A prophet is one who speaks for God through divine revelation. Prophets in the Bible usually predict future events and the words of a prophet must always come to pass. If they do not, then he is a false prophet and must be put to death according to the book of Deuteronomy.
A prophet does not need to be 100% accurate or even 50% right. He need only predict correctly more than anyone else could without special wisdom or inspiration. Skeptics are quite wrong in arguing that everything a prophet says must come true in order for him to be worth listening to. Just one unusually prophecy that comes true can be enough.
Prophets in the Old Testament also have the distinction of being largely ignored by the Jewish people who they are trying to reach.
A large portion of the Bible deals with prophets and prophecy, including two sections of the books of the Bible, the Major Prophets and the Minor Prophets. Note that the Minor Prophets is in reference to the length of their texts, not that they themselves were less of a prophet than the Major Prophets.
The Major Prophets:
The Minor Prophets:
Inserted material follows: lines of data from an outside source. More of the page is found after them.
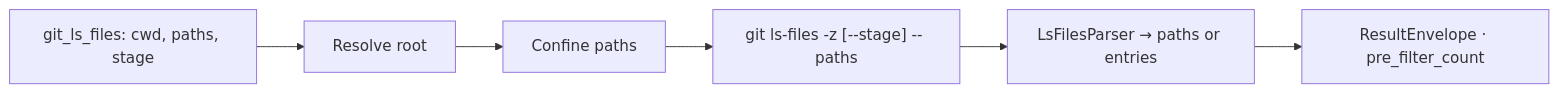
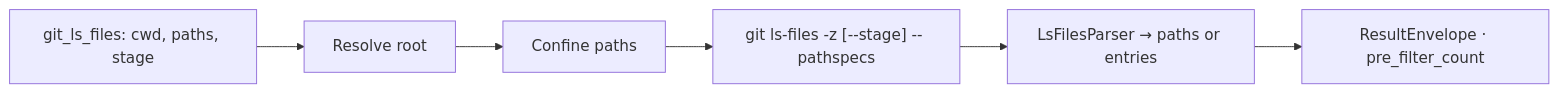
One commit to brenordv/mcp-toolset changed the ninth of 14 diagrams in src/RaccoonNinja.McpToolset.Server.GitOps/README.md. Above: the diagram before and after it, drawn with Mermaid. The commit also changed other lines of this file and 22 other files, not shown here.

````diff
--- a/src/RaccoonNinja.McpToolset.Server.GitOps/README.md
+++ b/src/RaccoonNinja.McpToolset.Server.GitOps/README.md
@@ -298,8 +316,8 @@
 ```mermaid
 flowchart LR
     A[git_ls_files: cwd, paths, stage] --> B[Resolve root]
     B --> C[Confine paths]
-    C --> D["git ls-files -z [--stage] -- paths"]
+    C --> D["git ls-files -z [--stage] -- pathspecs"]
     D --> E[LsFilesParser → paths or entries]
     E --> F[ResultEnvelope · pre_filter_count]
 ```
````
There are other prophets in the Bible as well that don't have books named after them, such as Elijah and Elisha. Furthermore, while discussion of prophets is less pronounced in the New Testament of the Bible than it is in the Old, there are prophets in the New Testament as well, such as Agabus.
Prophets outside the Bible
Charismatic preachers, especially in the faith movement, will often refer to themselves as prophets.